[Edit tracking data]
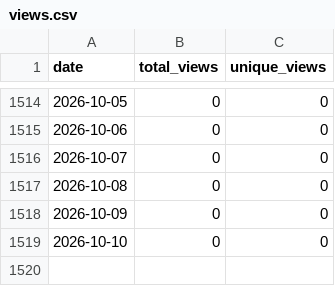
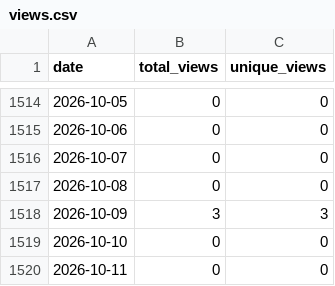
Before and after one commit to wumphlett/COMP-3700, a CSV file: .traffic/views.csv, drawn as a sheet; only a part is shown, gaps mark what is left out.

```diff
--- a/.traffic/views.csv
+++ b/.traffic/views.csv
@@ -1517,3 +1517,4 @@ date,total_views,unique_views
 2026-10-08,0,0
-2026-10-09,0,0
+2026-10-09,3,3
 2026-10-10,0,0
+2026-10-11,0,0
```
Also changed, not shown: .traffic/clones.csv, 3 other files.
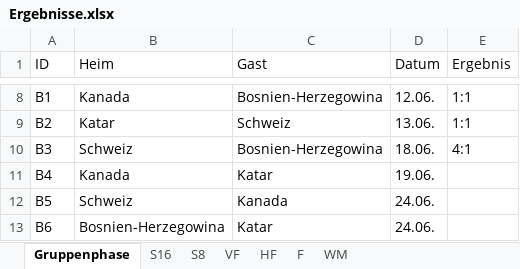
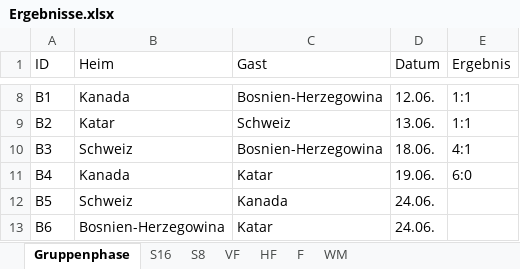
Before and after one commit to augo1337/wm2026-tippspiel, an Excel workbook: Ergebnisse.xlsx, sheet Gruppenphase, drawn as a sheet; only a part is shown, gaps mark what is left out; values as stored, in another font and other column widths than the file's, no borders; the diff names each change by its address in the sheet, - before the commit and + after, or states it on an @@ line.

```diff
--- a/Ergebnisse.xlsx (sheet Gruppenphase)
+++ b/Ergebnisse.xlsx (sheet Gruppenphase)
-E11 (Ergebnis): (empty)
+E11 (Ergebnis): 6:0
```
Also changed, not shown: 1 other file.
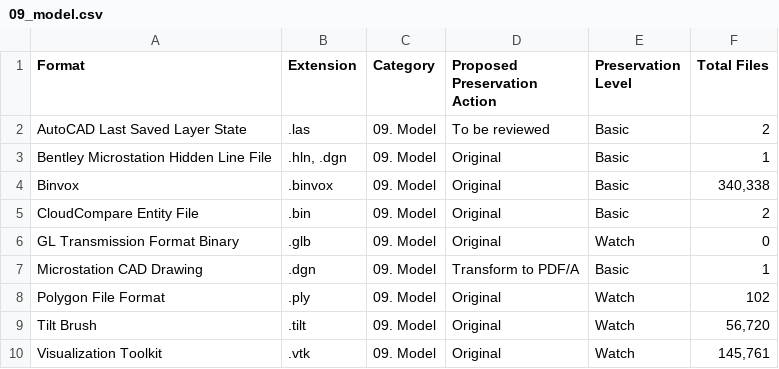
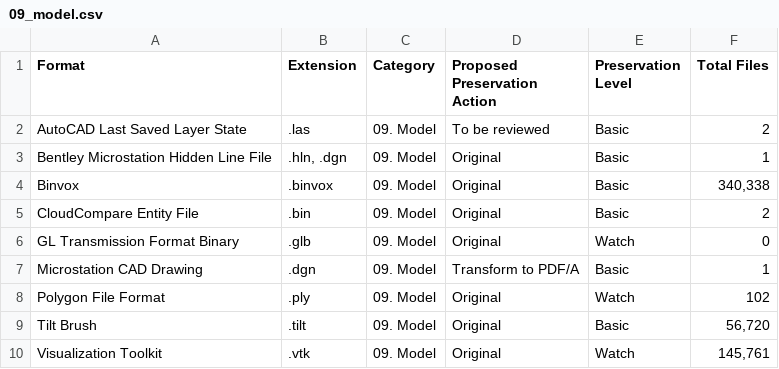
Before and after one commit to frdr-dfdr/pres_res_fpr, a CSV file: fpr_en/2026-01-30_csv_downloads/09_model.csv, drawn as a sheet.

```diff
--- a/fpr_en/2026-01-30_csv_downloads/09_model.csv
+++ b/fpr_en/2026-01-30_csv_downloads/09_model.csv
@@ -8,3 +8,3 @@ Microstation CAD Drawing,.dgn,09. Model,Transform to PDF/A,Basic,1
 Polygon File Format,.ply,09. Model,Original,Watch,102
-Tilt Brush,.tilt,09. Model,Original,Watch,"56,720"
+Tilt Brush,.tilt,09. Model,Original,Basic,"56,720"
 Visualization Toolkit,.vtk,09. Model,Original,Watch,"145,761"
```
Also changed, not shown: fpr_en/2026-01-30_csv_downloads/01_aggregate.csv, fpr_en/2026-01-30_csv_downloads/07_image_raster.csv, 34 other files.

EXERCISE:
Give nothing except how many lines of the records include "part".

RESPONSE:
2